The banner proclaims that its chicken has zero grams of trans fat per serving.
The Louisville-based chain announced Monday that all 5,500 of its U.S. restaurants have stopped frying chicken in artery-clogging trans fat. The company had said in October that it was switching to a new soybean oil believed to be less likely to cause heart disease.
“This idea is a positive one for consumers, and we do expect it’s going to really appeal to people and bring them into our stores,” said James O’Reilly, KFC’s chief marketing officer.
Sister brand Taco Bell also said Monday that its U.S. restaurants have completely switched to an oil with zero grams of trans fat. All 4,200 single-brand Taco Bells were converted to a canola oil, and all 1,400 multibrand locations switched to a soybean oil, the fast food chain said.
There are 23 Taco Bell items that contain no trans fat, including the chicken and beef crunchy taco, grilled steak soft taco, chicken and steak Gordita Supreme, and the chicken and steak Chalupa Supreme. Taco Bell said it’s working to remove all trans fat from all its ingredients.
The two chains are subsidiaries of Louisville-based Yum Brands Inc., whose brands also include Pizza Hut, Long John Silver’s and A&W All-American Food Restaurants.
No change in taste
The announcements come amid a national push to rid diets of trans fat. New York City and Philadelphia have required restaurants to phase out trans fat by next year, and bills to restrict or ban trans fat in restaurants or school cafeterias have been introduced in a number of states. Doctors say trans fat — listed on food labels as partially hydrogenated vegetable oil — can raise bad cholesterol and lower healthy cholesterol.
Other companies including Wendy’s International Inc., Starbucks Corp., McDonald’s Corp. and Burger King Holdings Inc. have also said they will phase out trans fat from their products.
KFC said the change in cooking oils will not change how its fried chicken tastes.
“We have safeguarded the recipe and the flavor profile,” said Doug Hasselo, KFC’s chief food innovation officer.
Hasselo said the new cooking oil costs more, but the chain will absorb the extra expense without passing it along to customers.
The zero grams trans fat items at KFC also include its potato wedges. Some of KFC’s non-fried items still contain trans fat, including biscuits, pot pies, macaroni and cheese, and some desserts.
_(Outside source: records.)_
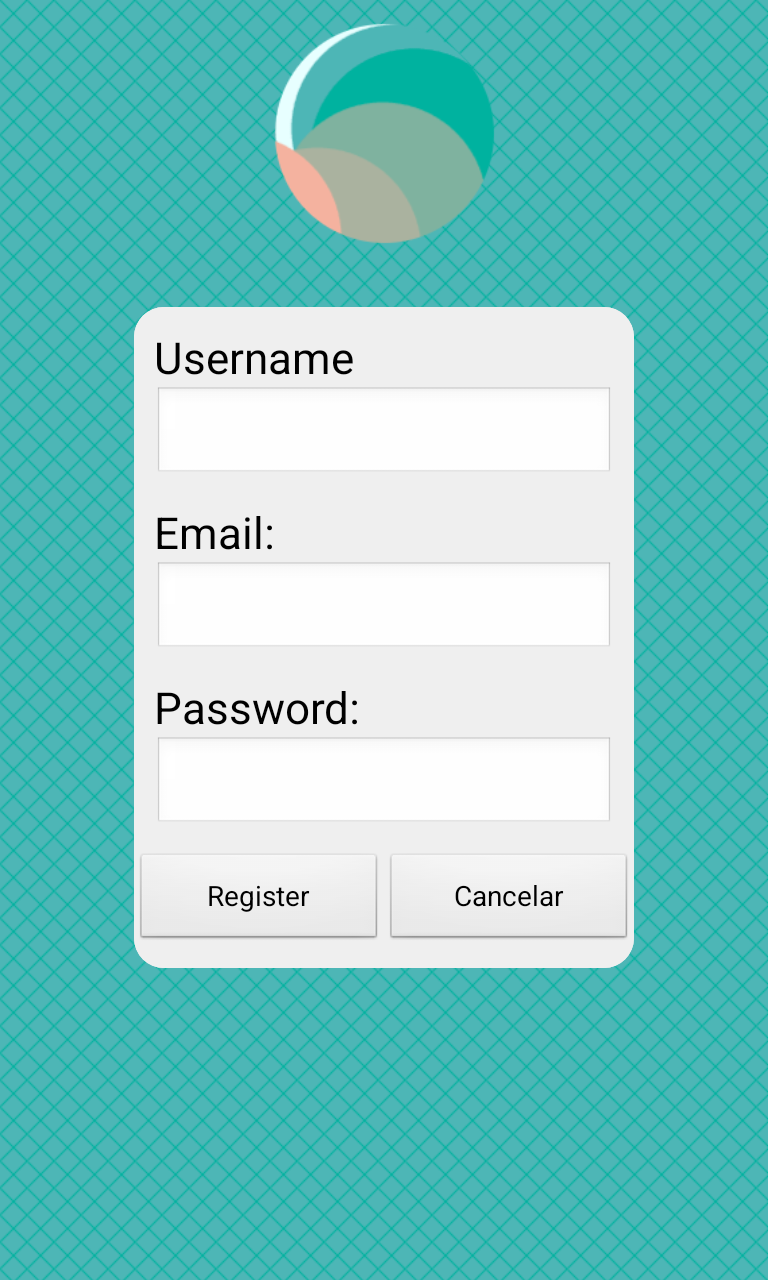
Repository: ppamorim/Coderock-X
Layout: workspace-Android/teste1/res/layout/activity_register.xml
These files come from the project's save history. The layout is drawn as it stood at one moment and after the next save; the edit follows.
It is drawn on a 768 x 1280 px phone screen (xhdpi) without system bars, with theme android:Theme.NoTitleBar; the app's code is not run.

Above is the layout before, as saved 2014-01-05 23:24:29.

After the next save:
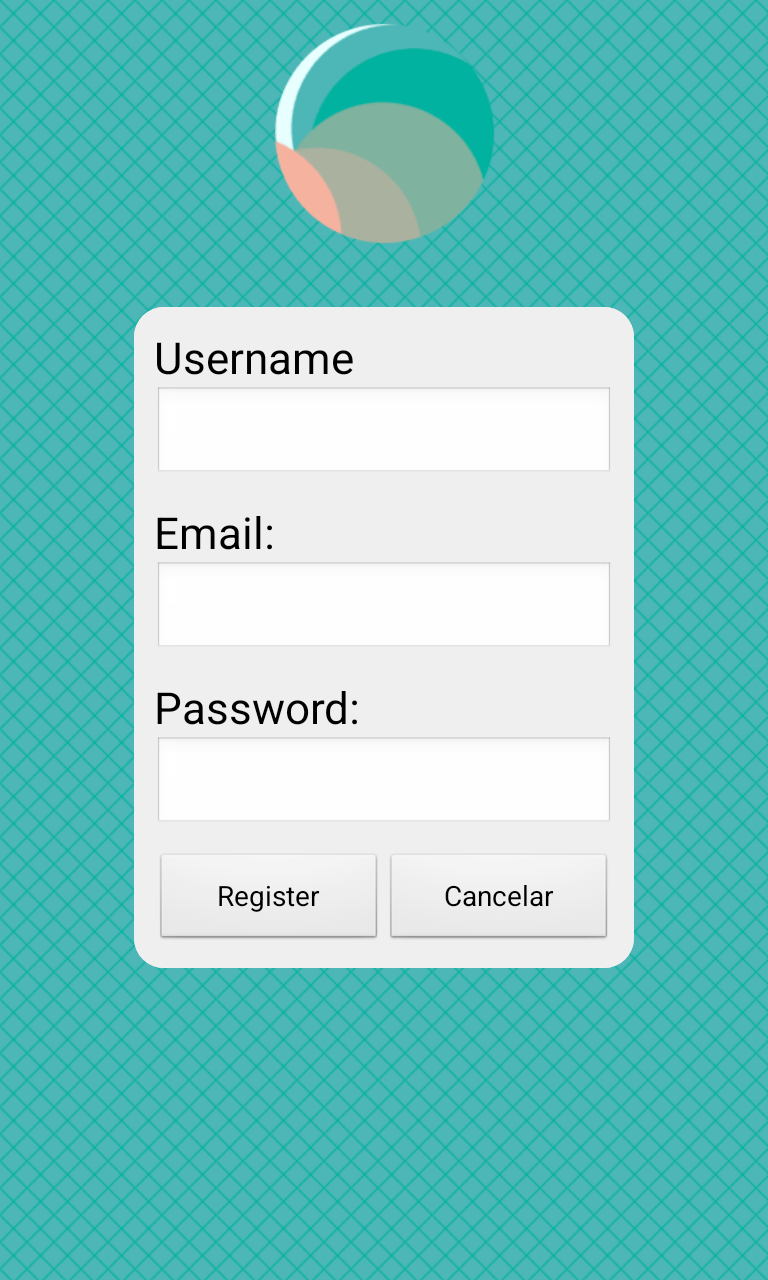
Saved 8 s later.
--- a/workspace-Android/teste1/res/layout/activity_register.xml
+++ b/workspace-Android/teste1/res/layout/activity_register.xml
@@ -97,6 +97,8 @@
         		android:layout_height="match_parent"
         		android:layout_weight="2"
         		android:layout_marginBottom="10dp"
+        		android:layout_marginLeft="10dp"
+            	android:layout_marginRight="10dp"
         		android:orientation="horizontal" >
 
         		<Button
The company said it’s working to remove trans fat from those items.
Spreading the message
KFC was unveiling television advertising Monday to promote its switch to cooking oil without trans fat. KFC stores will put up signs touting the conversion, and the chicken buckets will carry the health message within a week or two.
The company won praise from the Center for Science in the Public Interest, a consumer group that pushed for KFC to switch to a healthier cooking oil.
“To get rid of this one major problem improves their customers’ health automatically, without the consumers doing anything,” said Michael Jacobson, the group’s executive director.
Customers at a KFC restaurant in the chain’s hometown said they appreciated the change.
Steve Garber, part of a recent lunch crowd, said he worries more about his diet.
“I’m in my 40s now, so it’s important that I try to take better care of myself,” said Garber, 41, of Clarksville, Ind.
Larry Miller, a restaurant analyst with RBC Capital Markets, said the biggest impact would be a perception that “maybe KFC is a little bit more healthy than it otherwise would have been. But fried chicken is fried chicken. How healthy is it going to be in people’s minds?”